→ Task requirements
Based on the listing below, report how many lines contain the word "BACARDI". Nothing but the number, please.

____ Given data

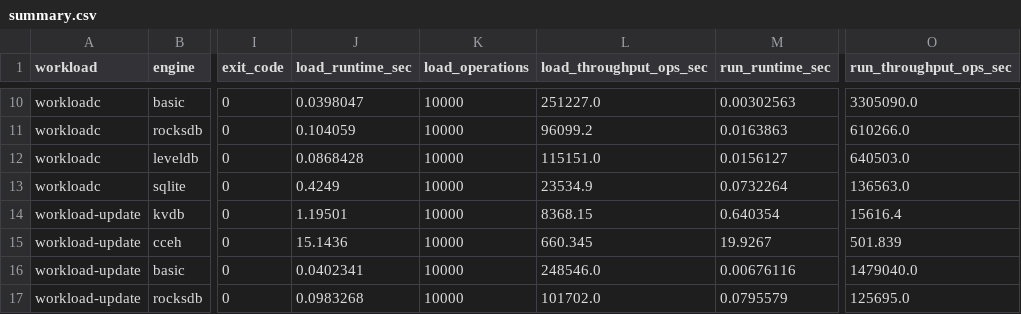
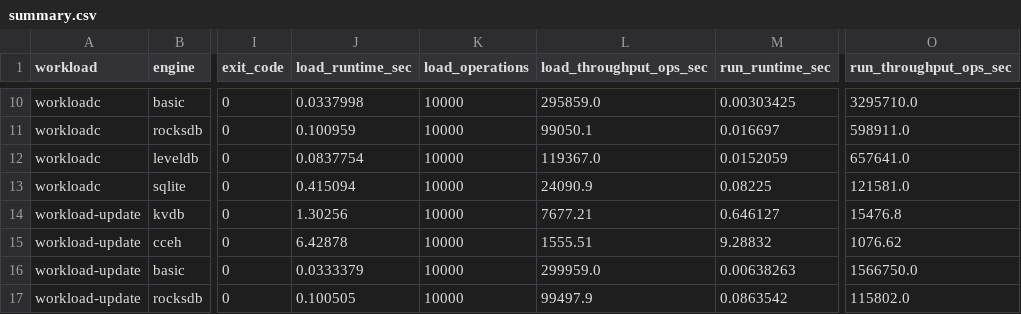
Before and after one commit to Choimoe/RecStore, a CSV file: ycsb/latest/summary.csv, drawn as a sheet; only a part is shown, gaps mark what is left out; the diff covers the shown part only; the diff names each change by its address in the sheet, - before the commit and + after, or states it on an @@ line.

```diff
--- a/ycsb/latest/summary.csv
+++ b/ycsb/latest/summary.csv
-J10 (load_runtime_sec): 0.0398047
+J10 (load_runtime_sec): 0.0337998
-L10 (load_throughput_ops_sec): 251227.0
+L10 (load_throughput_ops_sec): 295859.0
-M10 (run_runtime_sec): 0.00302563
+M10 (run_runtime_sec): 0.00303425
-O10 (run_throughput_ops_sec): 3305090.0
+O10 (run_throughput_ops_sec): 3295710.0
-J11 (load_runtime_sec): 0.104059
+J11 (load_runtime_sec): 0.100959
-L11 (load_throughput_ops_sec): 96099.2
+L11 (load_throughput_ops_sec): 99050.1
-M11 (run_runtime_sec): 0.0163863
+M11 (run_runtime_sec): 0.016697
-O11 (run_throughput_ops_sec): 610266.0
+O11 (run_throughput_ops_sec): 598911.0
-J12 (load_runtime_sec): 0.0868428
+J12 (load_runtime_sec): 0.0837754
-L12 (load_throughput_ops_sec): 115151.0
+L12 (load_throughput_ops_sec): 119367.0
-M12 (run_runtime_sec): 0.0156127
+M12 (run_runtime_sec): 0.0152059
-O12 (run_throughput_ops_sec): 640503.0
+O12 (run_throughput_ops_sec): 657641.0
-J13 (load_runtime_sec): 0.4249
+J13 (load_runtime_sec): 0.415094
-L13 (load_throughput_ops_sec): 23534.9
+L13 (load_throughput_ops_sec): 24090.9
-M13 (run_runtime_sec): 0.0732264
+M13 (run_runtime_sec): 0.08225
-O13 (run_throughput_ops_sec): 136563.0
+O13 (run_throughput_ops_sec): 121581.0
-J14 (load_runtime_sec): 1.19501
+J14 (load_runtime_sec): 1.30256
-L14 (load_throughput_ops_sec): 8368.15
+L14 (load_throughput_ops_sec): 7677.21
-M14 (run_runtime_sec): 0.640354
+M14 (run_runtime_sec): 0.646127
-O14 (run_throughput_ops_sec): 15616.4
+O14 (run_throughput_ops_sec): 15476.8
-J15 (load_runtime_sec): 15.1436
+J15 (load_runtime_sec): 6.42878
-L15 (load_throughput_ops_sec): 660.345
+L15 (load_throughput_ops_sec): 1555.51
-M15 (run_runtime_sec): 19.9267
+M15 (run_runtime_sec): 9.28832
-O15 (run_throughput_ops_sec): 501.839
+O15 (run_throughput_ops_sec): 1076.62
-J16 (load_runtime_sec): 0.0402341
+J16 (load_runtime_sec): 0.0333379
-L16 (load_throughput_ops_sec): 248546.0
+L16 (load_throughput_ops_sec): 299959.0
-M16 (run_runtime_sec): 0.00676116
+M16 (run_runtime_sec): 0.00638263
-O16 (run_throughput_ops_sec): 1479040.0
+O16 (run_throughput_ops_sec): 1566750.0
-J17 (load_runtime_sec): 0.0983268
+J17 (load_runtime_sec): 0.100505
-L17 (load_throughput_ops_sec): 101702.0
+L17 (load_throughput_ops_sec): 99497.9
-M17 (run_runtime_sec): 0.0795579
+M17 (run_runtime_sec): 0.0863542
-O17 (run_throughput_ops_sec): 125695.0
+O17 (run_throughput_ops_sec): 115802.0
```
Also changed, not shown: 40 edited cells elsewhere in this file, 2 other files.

________
____ Given data

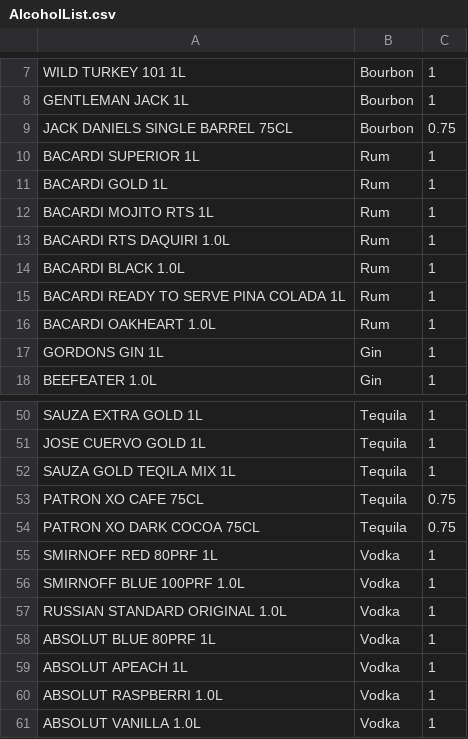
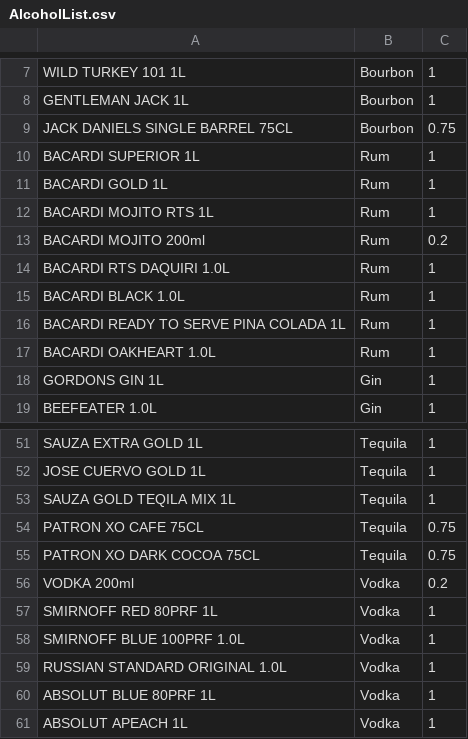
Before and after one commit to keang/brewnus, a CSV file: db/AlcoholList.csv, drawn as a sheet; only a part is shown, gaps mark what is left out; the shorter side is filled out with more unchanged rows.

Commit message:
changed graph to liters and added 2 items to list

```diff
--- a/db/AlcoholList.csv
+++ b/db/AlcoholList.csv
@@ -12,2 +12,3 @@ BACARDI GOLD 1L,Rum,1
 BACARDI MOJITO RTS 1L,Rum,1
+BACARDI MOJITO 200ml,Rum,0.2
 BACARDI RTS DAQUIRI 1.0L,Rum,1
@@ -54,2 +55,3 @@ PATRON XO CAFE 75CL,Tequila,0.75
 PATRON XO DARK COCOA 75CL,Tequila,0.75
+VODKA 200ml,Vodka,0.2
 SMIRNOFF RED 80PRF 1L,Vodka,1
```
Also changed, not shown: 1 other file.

________
____ Given data

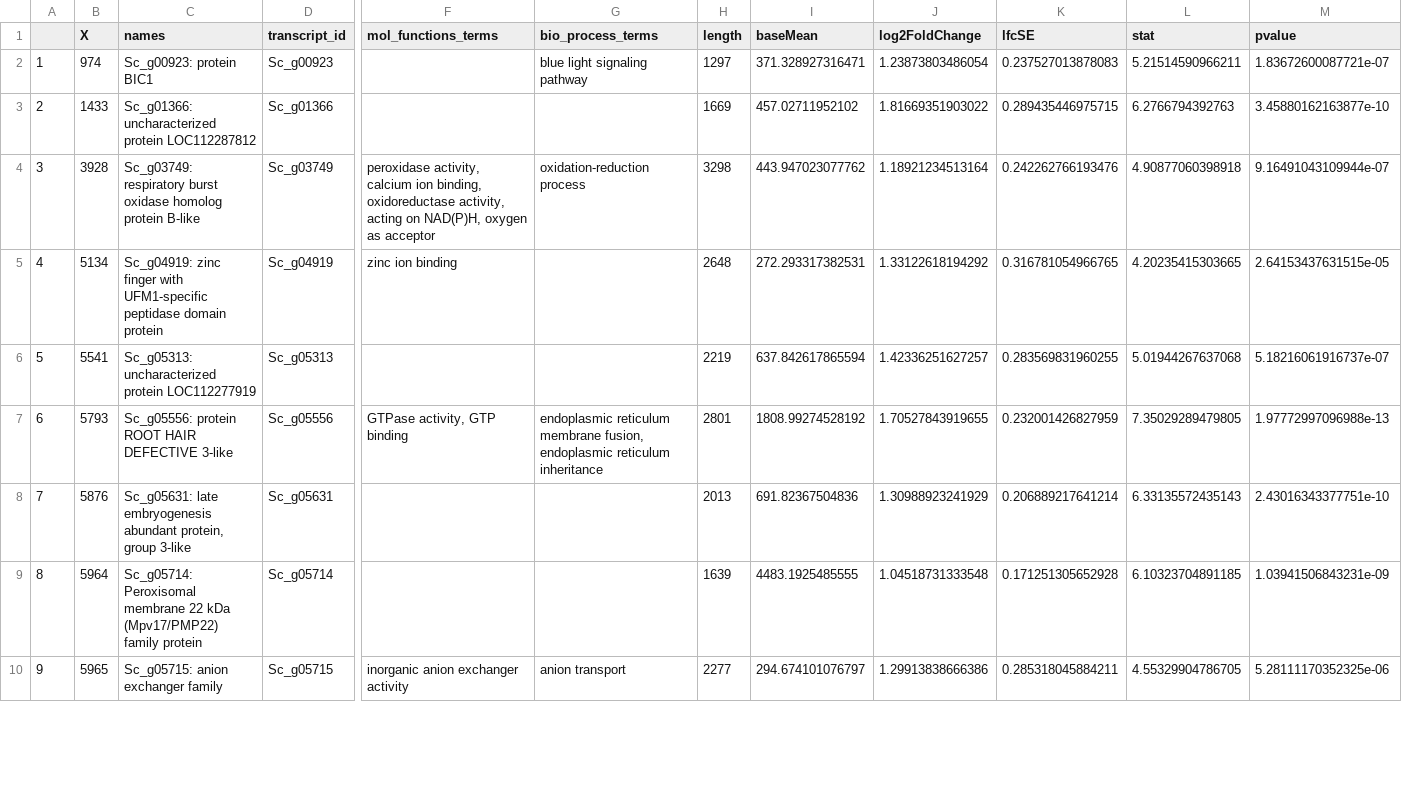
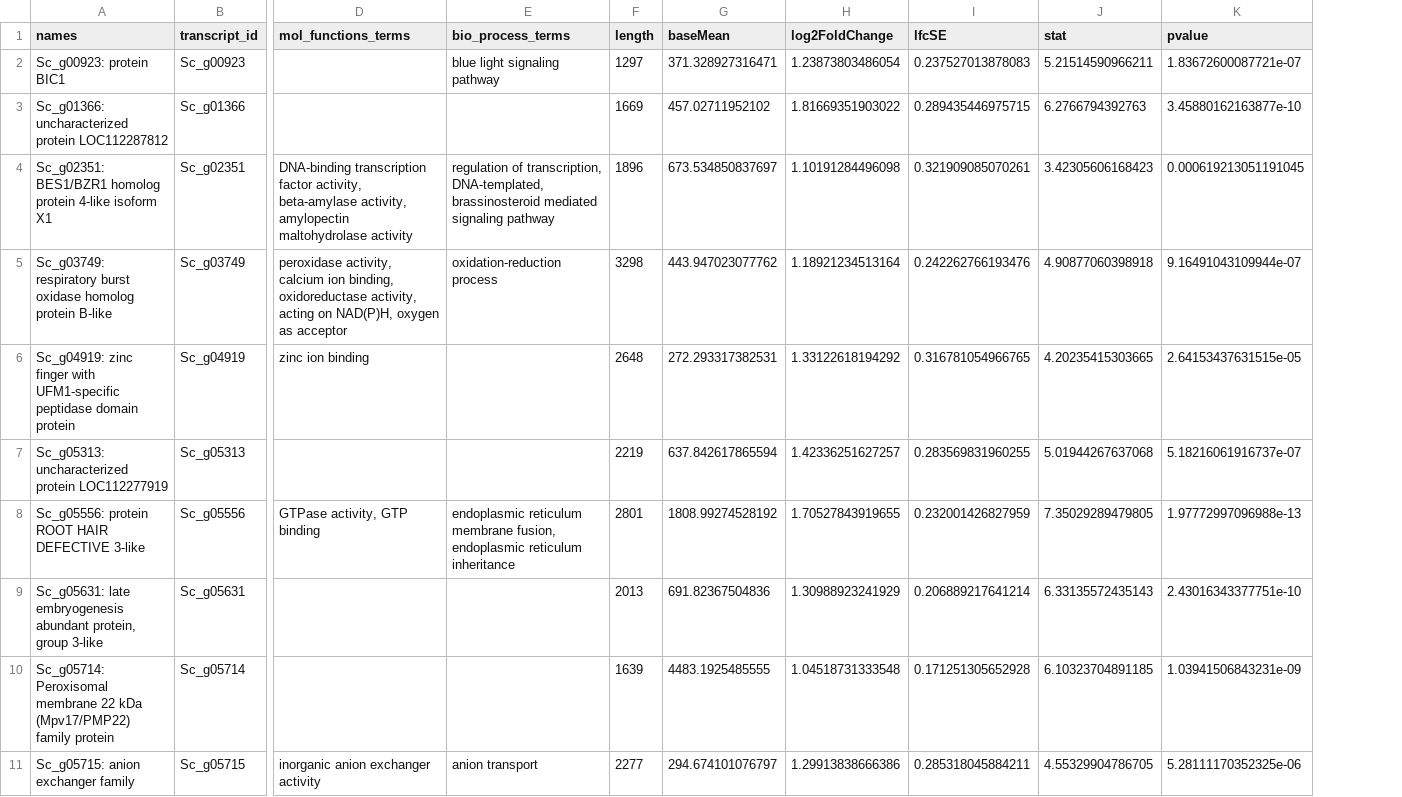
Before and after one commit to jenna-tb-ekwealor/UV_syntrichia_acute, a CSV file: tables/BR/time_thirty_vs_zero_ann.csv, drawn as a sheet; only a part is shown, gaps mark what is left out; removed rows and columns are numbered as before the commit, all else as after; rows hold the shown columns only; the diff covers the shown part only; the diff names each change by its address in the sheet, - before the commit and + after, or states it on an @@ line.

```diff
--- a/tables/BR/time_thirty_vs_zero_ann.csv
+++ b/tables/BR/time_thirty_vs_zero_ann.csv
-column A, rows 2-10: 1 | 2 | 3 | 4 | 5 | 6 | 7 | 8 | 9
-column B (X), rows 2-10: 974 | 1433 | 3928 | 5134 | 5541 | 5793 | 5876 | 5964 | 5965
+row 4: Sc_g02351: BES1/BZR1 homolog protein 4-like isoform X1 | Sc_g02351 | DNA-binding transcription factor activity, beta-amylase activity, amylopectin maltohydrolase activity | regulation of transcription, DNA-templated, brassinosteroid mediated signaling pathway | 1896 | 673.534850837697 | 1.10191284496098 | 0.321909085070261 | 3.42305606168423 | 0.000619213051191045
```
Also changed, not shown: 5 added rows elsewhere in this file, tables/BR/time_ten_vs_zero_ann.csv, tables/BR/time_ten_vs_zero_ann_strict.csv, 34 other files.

________

→ Your response
4